First recorded in 1965–70; noun use of verb phrase lock in
Dictionary.com Unabridged Based on the Random House Unabridged Dictionary, © Random House, Inc. 2023

How to use lock-in in a sentence

  • The law's supporters have been counting on a lock-in effect to make the law hard to repeal.

    The Rube Goldberg Policy Machine|Megan McArdle|October 2, 2012|DAILY BEAST
  • Lock-in is the decreased likelihood to search for, or change to, another option once an investment in something has been made.

    Don't Shack Up|David Frum|April 16, 2012|DAILY BEAST
  • To every appeal they heartlessly refused to divulge the key to the lock-in.

    Meeting of the Board|Alan Edward Nourse

British Dictionary definitions for lock-in


an illegal session of selling alcohol in a bar after the time when it should, by law, be closed
Collins English Dictionary - Complete & Unabridged 2012 Digital Edition © William Collins Sons & Co. Ltd. 1979, 1986 © HarperCollins Publishers 1998, 2000, 2003, 2005, 2006, 2007, 2009, 2012

Other Idioms and Phrases with lock-in

lock in


Enclose, surround, as in The ship was completely locked in ice. [c. 1400s]


Also, lock into. Fix firmly in position, commit to something. This phrase often occurs as be locked in or into, as in She felt she was locked in a binding agreement, or Many of the stockholders are locked into their present positions. [Mid-1900s]

The American Heritage® Idioms Dictionary Copyright © 2002, 2001, 1995 by Houghton Mifflin Harcourt Publishing Company.
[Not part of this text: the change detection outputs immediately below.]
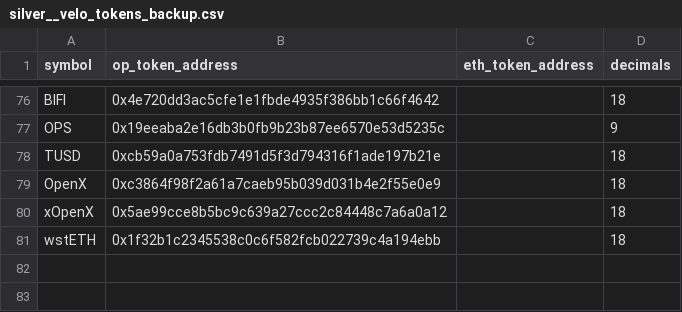
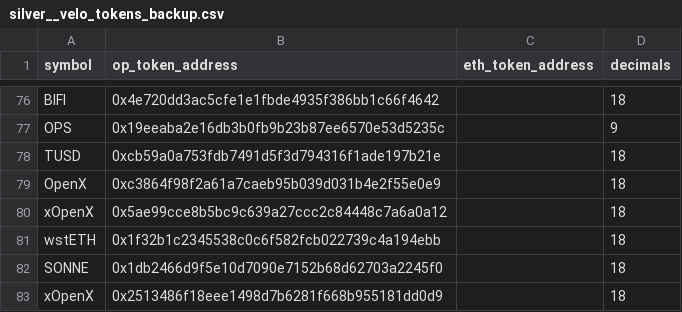
Before and after one commit to FlipsideCrypto/optimism-models, a CSV file: data/silver__velo_tokens_backup.csv, drawn as a sheet; only a part is shown, gaps mark what is left out.

```diff
--- a/data/silver__velo_tokens_backup.csv
+++ b/data/silver__velo_tokens_backup.csv
@@ -81 +81,3 @@ xOpenX,0x5ae99cce8b5bc9c639a27ccc2c84448c7a6a0a12,,18
 wstETH,0x1f32b1c2345538c0c6f582fcb022739c4a194ebb,,18
+SONNE,0x1db2466d9f5e10d7090e7152b68d62703a2245f0,,18
+xOpenX,0x2513486f18eee1498d7b6281f668b955181dd0d9,,18
```
Also changed, not shown: 1 other file.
Published by Houghton Mifflin Harcourt Publishing Company.